"Our previous work demonstrated that dogs can detect odors from humans with a malaria infection with extremely high accuracy; above the World Health Organization standards for a diagnostic," Logan said.
Encouraged by anecdotes about dogs changing their behavior when their owners develop cancer, scientists began looking into canine disease detection more than 30 years ago.
Several studies support the theory that dogs can smell some cancers, including prostate and bladder cancer, and research is ongoing into whether they can also detect Parkinson's disease, malaria, and various bacterial infections.

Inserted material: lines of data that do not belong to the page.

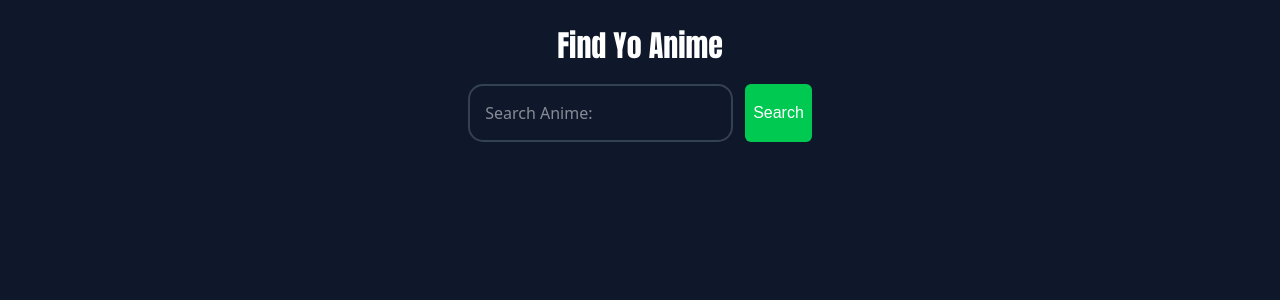
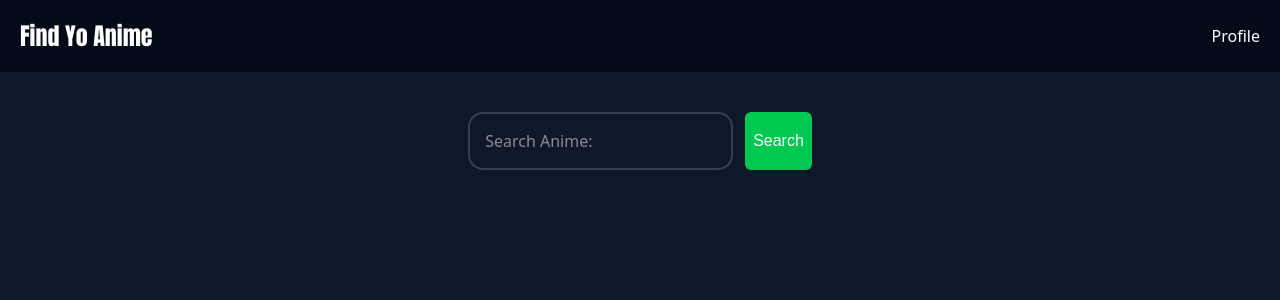
Before and after one commit to Opranicus/FindYoAnime, a Next.js app: page / in a window 1280 px wide. Shown: the top 300 px of the page. Built offline with nearby package versions, Linux system fonts and the light colour scheme; a web font is replaced by a local one.

Commit message:
Navbar and made minor changes to the main page and Modal

```diff
--- a/app/page.tsx
+++ b/app/page.tsx
@@ -1,61 +1,54 @@
-'use client'
-import { getAnime } from '@/lib/search';
-import { useState } from 'react';
-import { anton } from '@/utils/fonts';
-import Modal from '@/components/Modal';
-import AnimePreview from '@/components/AnimePreview';
-import AnimeFullDetails from '@/components/AnimeDetails';
-import SearchField from '@/components/SearchField';
+"use client";
+import { getAnime } from "@/lib/search";
+import { useState } from "react";
+import { anton } from "@/utils/fonts";
+import Modal from "@/components/Modal";
+import AnimePreview from "@/components/AnimePreview";
+import AnimeFullDetails from "@/components/AnimeDetails";
+import SearchField from "@/components/SearchField";
+import NavBar from "@/components/NavBar";
 
 export default function HomePage() {
-  const [search, setSearch] = useState('');
-  const [error, setError] = useState('');
+  const [search, setSearch] = useState("");
+  const [error, setError] = useState("");
   const [anime, setAnime] = useState<any[]>([]);
   const [isOpen, setOpen] = useState(false);
-  const [notFound, setNotFound] = useState('');
+  const [notFound, setNotFound] = useState("");
   const [selectedAnime, setSelectedAnime] = useState<any>(null);
 
   async function loadData() {
-
     try {
-
       if (!search.trim()) {
         return;
       }
 
-      setError('');
+      setError("");
       const data = await getAnime(search);
 
       if (data.data.Page.media.length) {
         setAnime(data.data.Page.media);
+      } else {
+        setNotFound(search + " does not exist.");
+        setTimeout(() => {
+          setNotFound("");
+        }, 4000);
       }
-
-      else {
-        setNotFound(search + " does not exist.")
-        setTimeout(() => {
-          setNotFound('');
-        }, 4000)
-
-      }
-
-    }
-
-    catch (error) {
-      console.log(error)
+    } catch (error) {
+      console.log(error);
       setError("Failed to fetch " + search);
     }
-
   }
 
   const enterEvent = function (event: React.KeyboardEvent<HTMLInputElement>) {
-    if (event.key === 'Enter') {
+    if (event.key === "Enter") {
       loadData();
     }
-  }
+  };
 
   return (
+    <div>
+      <NavBar />
       <div className="m-5">
-      <h1 className={`text-3xl text-center mt-7 text-white ${anton.className}`}>Find Yo Anime</h1>
 
         <SearchField
           value={search}
@@ -64,38 +57,30 @@ export default function HomePage() {
           onClick={loadData}
         />
 
-      {error && <h1 className="bg-red-400 border-2 border-black rounded-md max-w-md p-4 text-center">{error}</h1>}
-      {notFound && <h1 className="bg-red-400 border-2 border-black rounded-md max-w-md p-4 text-center">{notFound}</h1>}
+        {error && (
+          <h1 className="bg-red-400 border-2 border-black rounded-md max-w-md p-4 text-center">
+            {error}
+          </h1>
+        )}
+        {notFound && (
+          <h1 className="bg-red-400 border-2 border-black rounded-md max-w-md p-4 text-center">
+            {notFound}
+          </h1>
+        )}
         <div className="flex flex-col justify-center items-center gap-5 w-full p-3">
-
           {anime.map((item) => (
             <AnimePreview
               key={item.id}
               preview={item}
-            onMore={() => (
-              setOpen(true),
-              setSelectedAnime(item)
-            )}
+              onMore={() => (setOpen(true), setSelectedAnime(item))}
             />
-
           ))}
 
-        <Modal
-          isVisible={isOpen}
-          onClose={() => setOpen(false)}
-        >
-          {selectedAnime && (
-
-            <AnimeFullDetails
-              full={ selectedAnime }
-            />
-
-          )}
-
+          <Modal isVisible={isOpen} onClose={() => setOpen(false)}>
+            {selectedAnime && <AnimeFullDetails full={selectedAnime} />}
           </Modal>
-
         </div>
-
       </div>
-  )
+    </div>
+  );
 }
--- a/components/Modal.tsx
+++ b/components/Modal.tsx
@@ -31,7 +31,7 @@ export default function Modal({ isVisible, onClose, children }: Props) {
         <dialog
             ref={dialogRef}
             onClose={onClose}
-            className="p-6 rounded-lg bg-black/95 backdrop:bg-black/50 w-screen max-w-none h-screen"
+            className="p-6 rounded-lg bg-black/95 backdrop:bg-black/50 w-screen max-w-none min-h-screen"
         >
             <div>
                 <div className="flex justify-end">
--- /dev/null
+++ b/components/NavBar.tsx
@@ -0,0 +1,15 @@
+import { anton } from "@/utils/fonts";
+import Link from "next/link";
+
+export default function NavBar() {
+  return (
+    <div className="flex justify-between items-center p-5 bg-[#050a17f9]">
+      <h1 className={`text-2xl text-center text-white ${anton.className}`}>
+        Find Yo Anime
+      </h1>
+      <nav>
+        <Link href="/sign-in" className="text-white">Profile</Link>
+      </nav>
+    </div>
+  );
+}
```
Lines whose indentation alone changed are shown as unchanged.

A 2015 study from Auburn University in the United States that involved bovine viral diarrhea virus suggests dogs may be able to detect and discriminate virus-infected cell cultures.
Researchers in the field believe that dogs can detect certain diseases in two ways. The animals can either pick up on changes in a patient's odor brought on by symptoms, or directly sniff out pathogens and cancers in urine, feces, breath, swabs and other samples.
Logan says that if the novel coronavirus itself is odorless to canines, they might still have the capacity to hone in on other smells associated with infection.
"It's early days for COVID-19 odor detection," Logan said. "We do not know if COVID-19 has a specific odor yet, but we know that other respiratory diseases change our body odor so there is a chance that it does. And if it does dogs will be able to detect it. This new diagnostic tool could revolutionize our response to COVID-19."
Steve Lindsay, a professor in the Department of Biosciences at Durham University, said dogs could potentially be used in public spaces and at ports of entry to identify infected travelers.
"If the research is successful, we could use COVID-19 detection dogs at airports at the end of the epidemic to rapidly identify people carrying the virus," Lindsay said. "This would help prevent the re-emergence of the disease after we have brought the present epidemic under control."
Claire Guest, who is chief executive of Medical Detection Dogs, said the method would provide a valuable addition to the fight against COVID-19 as many countries are experiencing a shortage of testing equipment.
"The aim is that dogs will be able to screen anyone, including those who are asymptomatic and tell us whether they need to be tested," Guest said. "This would be fast, effective and non-invasive and make sure the limited National Health Service testing resources are only used where they are really needed."
The team is set to initiate an intense training program that hopes to have dogs ready in six weeks. Under normal circumstances, it takes between six and eight months for a dog to reach a good level of performance in disease detection, according to the charity.
There have been some cases of dogs and cats testing positive for novel coronavirus, including in Belgium and Hong Kong. However, the Hong Kong Agriculture, Fisheries and Conservation Department said there is no evidence that pets can pass the disease on to humans.